The main thing wrong with the term limits movement is the "s" at the end of the word "limit."
There are so many fallacies about race that it would be hard to say which is the most ridiculous.
A nation's choice between spending on military defense and spending on civilian goods has often been posed as "guns versus butter." But understanding the choices of many nations' political leaders might be helped by examining the contrast between their runaway spending on pensions while skimping on military defense.
If there is ever a contest for the law with the most grossly misleading title, the Indian Child Welfare Act of 1978 should be a prime candidate, because the last thing this Act protects is the welfare of Indian children.
The gun control controversy is only the latest of many issues to be debated almost solely in terms of fixed preconceptions, with little or no examination of hard facts.

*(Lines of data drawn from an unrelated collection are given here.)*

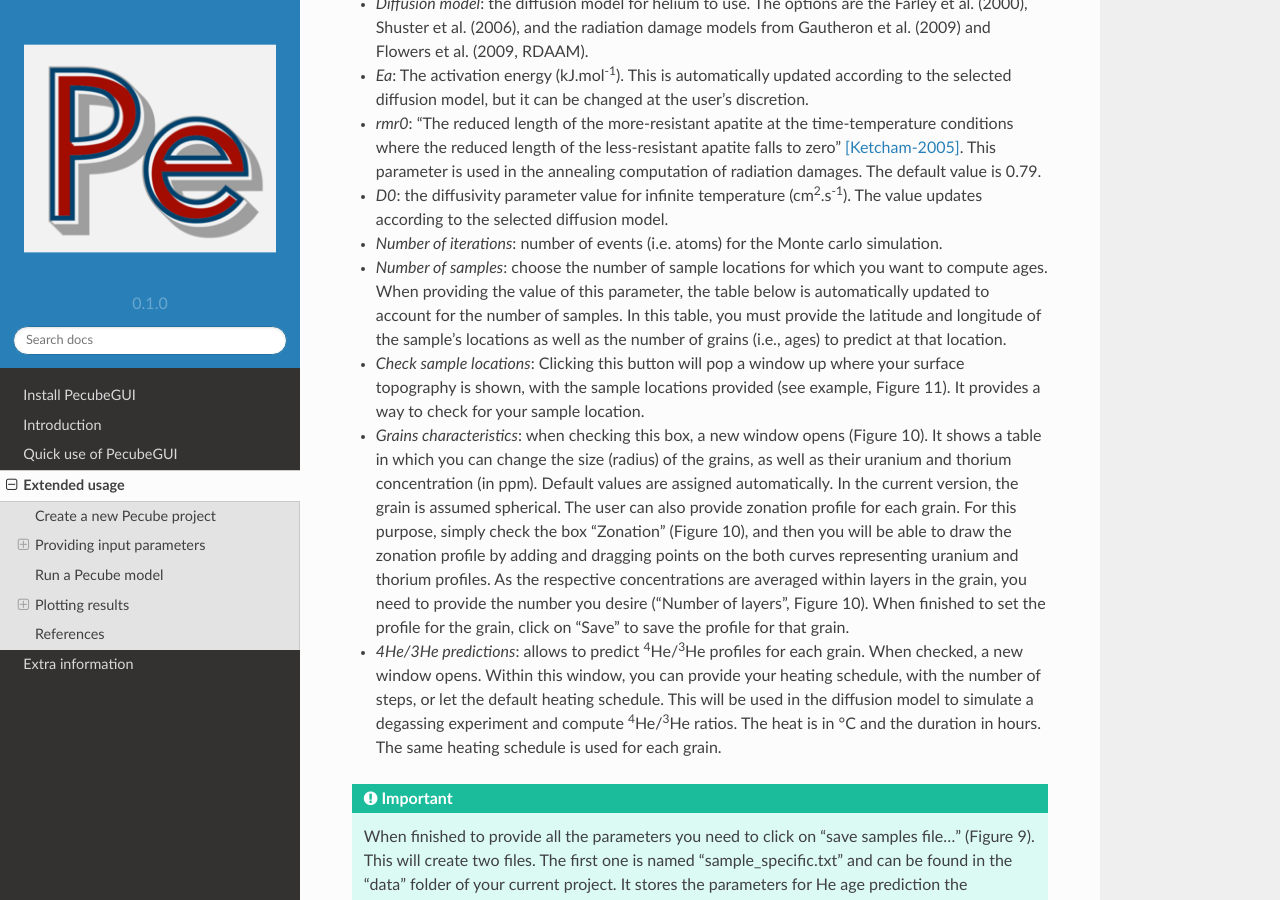
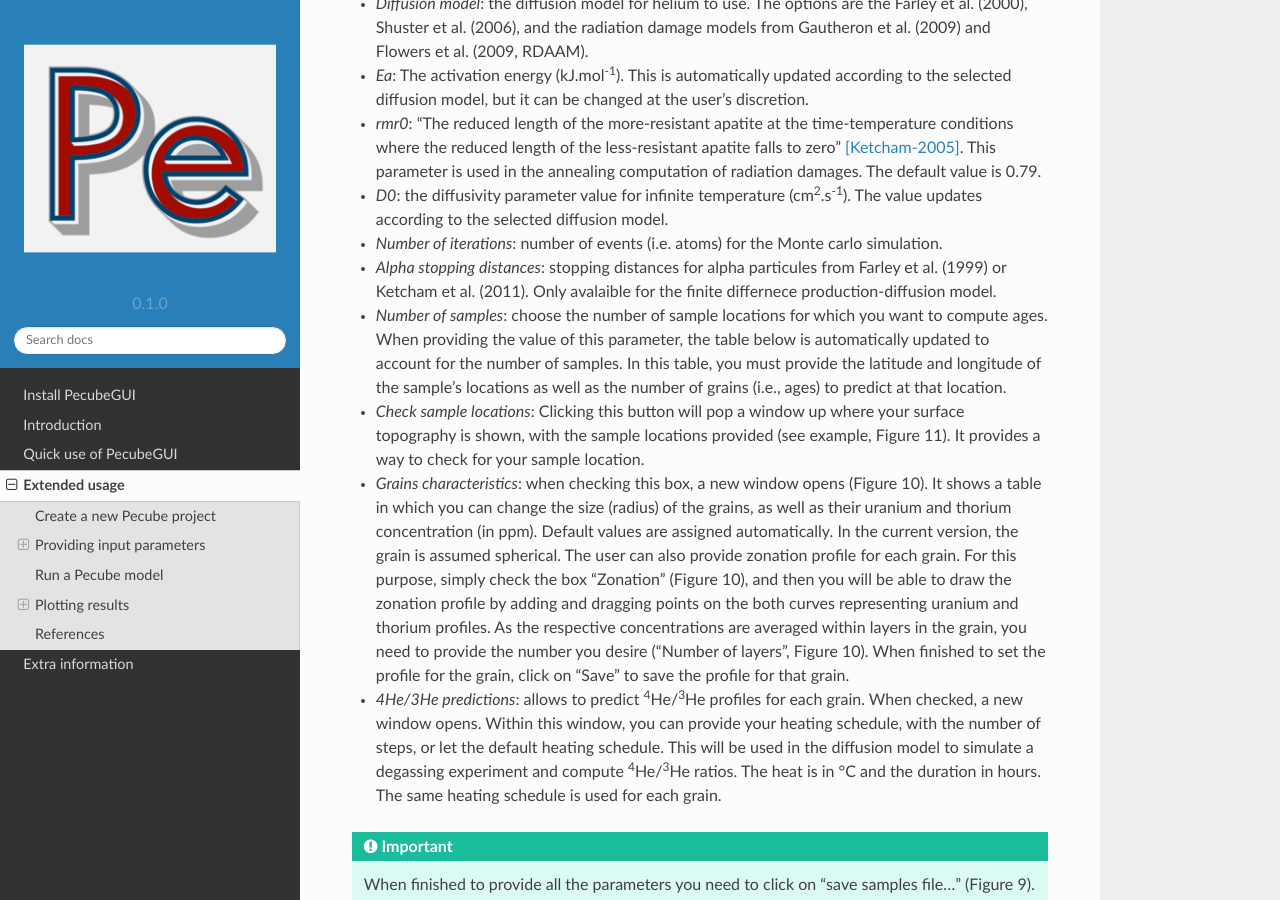
Before and after one commit to MBernAca/PecubeGUI_Doc, a Sphinx documentation site: the page built from docs/source/Usage.rst, in a window 1280 px wide and 900 px high, scrolled down 6148 px. Built offline with Sphinx 7.4.7 and the Read the Docs theme 2.0.0, drawn with Linux system fonts in a browser that asks for light colours.

Commit message:
Update Usage.rst

```diff
--- a/docs/source/Usage.rst
+++ b/docs/source/Usage.rst
@@ -154,6 +154,7 @@ This tab enables the user to set the outputs he/she wants that Pecube provides a
 *	*rmr0*: “The reduced length of the more-resistant apatite at the time-temperature conditions where the reduced length of the less-resistant apatite falls to zero” [Ketcham-2005]_. This parameter is used in the annealing computation of radiation damages. The default value is 0.79.
 *	*D0*: the diffusivity parameter value for infinite temperature (cm\ :sup:`2`\.s\ :sup:`-1`\). The value updates according to the selected diffusion model.
 *	*Number of iterations*: number of events (i.e. atoms) for the Monte carlo simulation.
+* *Alpha stopping distances*: stopping distances for alpha particules from Farley et al. (1999) or Ketcham et al. (2011). Only avalaible for the finite differnece production-diffusion model.
 *	*Number of samples*: choose the number of sample locations for which you want to compute ages. When providing the value of this parameter, the table below is automatically updated to account for the number of samples. In this table, you must provide the latitude and longitude of the sample’s locations as well as the number of grains (i.e., ages) to predict at that location.
 *	*Check sample locations*: Clicking this button will pop a window up where your surface topography is shown, with the sample locations provided (see example, Figure 11). It provides a way to check for your sample location.
 *	*Grains characteristics*: when checking this box, a new window opens (Figure 10). It shows a table in which you can change the size (radius) of the grains, as well as their uranium and thorium concentration (in ppm). Default values are assigned automatically. In the current version, the grain is assumed spherical. The user can also provide zonation profile for each grain. For this purpose, simply check the box "Zonation" (Figure 10), and then you will be able to draw the zonation profile by adding and dragging points on the both curves representing uranium and thorium profiles. As the respective concentrations are averaged within layers in the grain, you need to provide the number you desire ("Number of layers", Figure 10). When finished to set the profile for the grain, click on "Save" to save the profile for that grain.
```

One of the many false talking points of the Obama administration is that a rich man like Warren Buffett should not be paying a lower tax rate than his secretary.
After reading Barack Obama's book "Dreams from My Father," it became painfully clear that he has not been searching for the truth, because he assumed from an early age that he had already found the truth -- and now it was just a question of filling in the details and deciding how to change things.
For those of us who like to believe that human beings are rational, trying to explain what happens in politics can be a real challenge.
Books about the history of Harlem have long fascinated me -- my favorite being "When Harlem Was in Vogue" by David Levering Lewis.
Having taught economics at a number of colleges for a number of years, I especially welcomed a feature article in the June 22 issue of The Chronicle of Higher Education, on how economics courses with the same name can be very different at different colleges.